Don’t expect it to see the light of day though. ‘There was a lot of laughing and gin and tonic involved,’ says Fisher. ‘It was really just for fun.’
I put my foot in it again by asking if working with Luhrmann has ‘raised the bar’ when it comes to choosing her future work. ‘I’d like to think I’ve endeavoured to keep the bar as high as I possibly could,’ she replies. ‘It’s about opportunity. I’ve taken time out to breed and you have to work your way back up. I’ve always tried to work with people who are better than me so I can learn and try to be the best actor I can be.’
She’s certainly done a large variety of work with high-profile performers – she’s written a comedy, Groupies, with Saturday Night Live star Amy Poehler, worked with Johnny Depp on Oscar-winning animated film Rango (‘He treats everyone so kindly and is incredibly funny and relaxed on set, even though he’s the biggest star there, he’s completely generous as a person’) and is about to work with her pal Jennifer Aniston on The Switch, an adaptation of an Elmore Leonard book.
While she’s had a busy year – she also appears in heist movie Now You See Me with Morgan Freeman – she says she chooses work to fit in around her family life, is ‘still in mum mode’ and has never been ‘pre-meditated’ about her career.
‘I’m surprised and gratified and utterly thrilled and appreciative of where I am now – I came from Home And Away,’ she laughs. ‘But what’s the point of having a career trajectory mapped out in your head?
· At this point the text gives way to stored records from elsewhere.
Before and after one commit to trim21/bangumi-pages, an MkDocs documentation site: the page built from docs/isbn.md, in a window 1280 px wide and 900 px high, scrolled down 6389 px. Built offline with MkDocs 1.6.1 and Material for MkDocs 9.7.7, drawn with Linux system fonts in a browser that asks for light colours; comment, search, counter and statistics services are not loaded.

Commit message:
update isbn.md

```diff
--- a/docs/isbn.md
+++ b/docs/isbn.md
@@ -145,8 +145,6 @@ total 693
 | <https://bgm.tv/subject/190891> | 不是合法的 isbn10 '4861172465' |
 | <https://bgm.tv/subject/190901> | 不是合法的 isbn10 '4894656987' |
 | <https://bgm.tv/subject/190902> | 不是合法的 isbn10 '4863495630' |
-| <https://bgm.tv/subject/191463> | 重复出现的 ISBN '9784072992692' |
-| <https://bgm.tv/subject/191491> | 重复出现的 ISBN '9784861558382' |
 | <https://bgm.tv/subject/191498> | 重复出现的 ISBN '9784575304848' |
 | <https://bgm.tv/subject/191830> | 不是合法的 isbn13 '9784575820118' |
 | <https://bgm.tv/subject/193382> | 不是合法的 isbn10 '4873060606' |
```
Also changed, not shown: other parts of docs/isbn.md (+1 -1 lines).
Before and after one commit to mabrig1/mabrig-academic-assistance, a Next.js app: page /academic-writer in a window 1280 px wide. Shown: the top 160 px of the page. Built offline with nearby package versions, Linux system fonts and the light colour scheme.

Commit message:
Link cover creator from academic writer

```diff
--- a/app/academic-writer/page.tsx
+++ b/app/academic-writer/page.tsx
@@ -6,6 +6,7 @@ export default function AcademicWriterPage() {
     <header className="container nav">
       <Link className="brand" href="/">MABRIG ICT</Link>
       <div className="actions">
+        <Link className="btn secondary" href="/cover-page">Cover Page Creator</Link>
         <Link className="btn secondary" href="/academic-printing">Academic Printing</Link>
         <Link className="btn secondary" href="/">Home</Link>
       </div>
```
I’d rather enjoy the journey.’
Save The Children’s breastfeeding campaign – what is it about?
Save The Children’s latest campaign encourages women in the developing world to breastfeed. Researchers estimate 22 per cent of babies who die in their first month could have survived if they started breastfeeding in the first hour of life.
Donating 75p to the campaign can pay for equipment to clear a baby’s lungs of mucus, £14 pays for a course of antibiotics for a newborn with an infection and £63 can train a midwife.
Isla Fisher visited São Paulo in Brazil, which has halved its infant mortality rate since breastfeeding promotion began in 1981. Breast milk banks exist in every hospital where mothers who can breastfeed donate their milk to those who can’t.
‘I met a 20-year-old student who had a baby boy, was still studying at school, breastfed her own baby then pumped milk to donate to other mothers,’ says Fisher. ‘We don’t want to be inconvenienced by waiting in line for five minutes for a chai latte but here are women with new babies, who are dealing with cooking, cleaning, working, studying and still find time to donate milk to strangers. It’s a big deal and very humbling.’